[Data for review Boundary: Start]

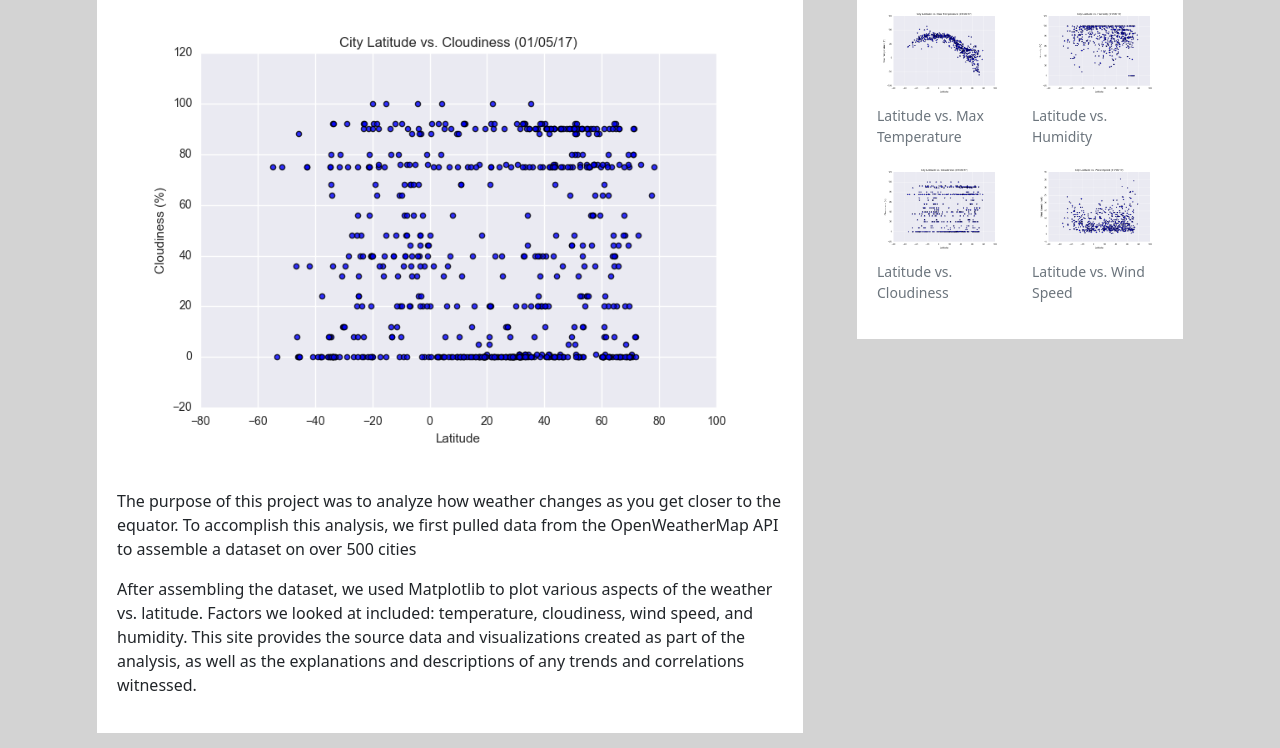
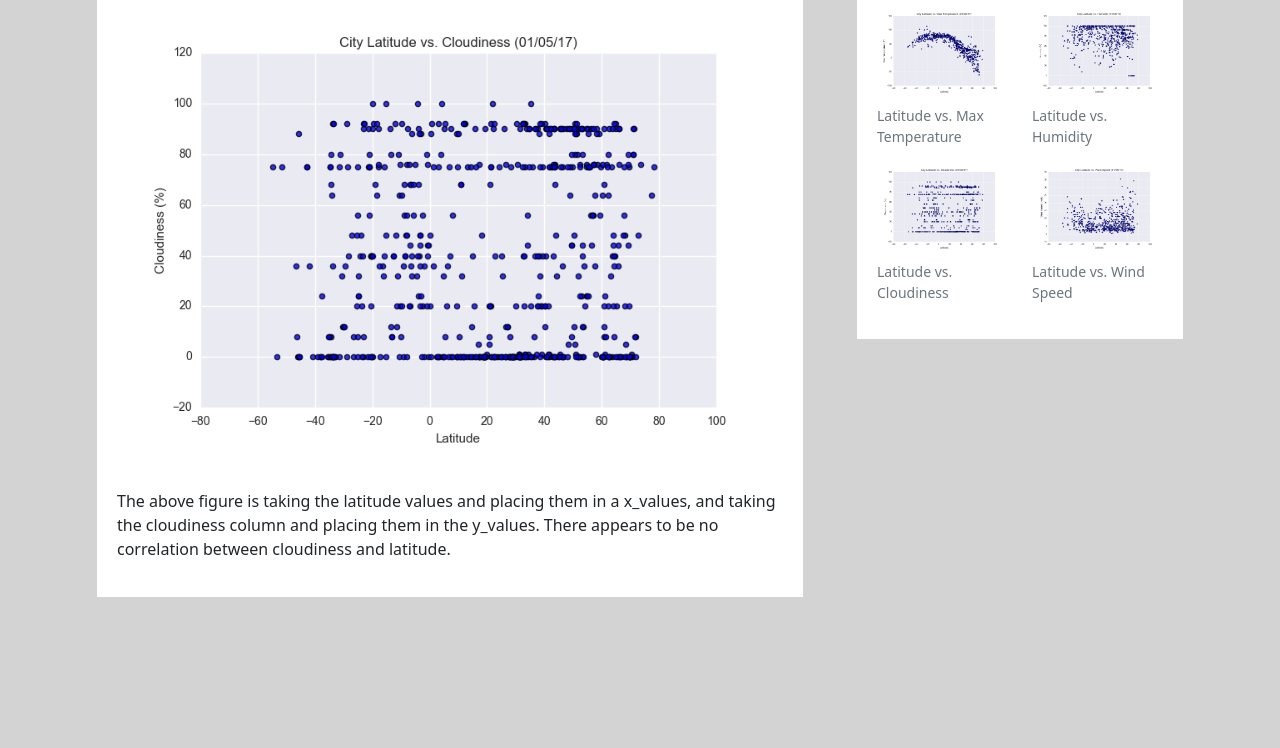
Before and after one commit to Trevor-Velez/Web-Design-Challenge, a plain HTML site: page cloudiness.html in a window 1280 px wide. Shown: the part 188-936 px from the top of the page. After the commit the page ends 800 px from the top, so only its background shows below. Drawn offline with nearby package versions, Linux system fonts and the light colour scheme.

Commit message:
changed para text

```diff
--- a/cloudiness.html
+++ b/cloudiness.html
@@ -62,8 +62,8 @@
                     </figure>
                 </div>
                 <div class="col-md-12">
-                    <p>The purpose of this project was to analyze how weather changes as you get closer to the equator. To accomplish this analysis, we first pulled data from the OpenWeatherMap API to assemble a dataset on over 500 cities</p>
-                    <p>After assembling the dataset, we used Matplotlib to plot various aspects of the weather vs. latitude. Factors we looked at included: temperature, cloudiness, wind speed, and humidity. This site provides the source data and visualizations created as part of the analysis, as well as the explanations and descriptions of any trends and correlations witnessed.</p>
+                    <p>The above figure is taking the latitude values and placing them in a x_values, and taking the cloudiness column and placing them in the y_values. There appears to be no correlation between cloudiness and latitude.</p>
+                    <p></p>
                 </div>
             </div>
 
```
Also changed, not shown: humidity.html (+2 -2 lines), temperature.html (+2 -2 lines), windspeed.html (+2 -2 lines).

[Data for review Boundary: End]

== Task instructions ==
Tally each line in the data that holds the word "figure"; write only the total.

== Your solution ==
2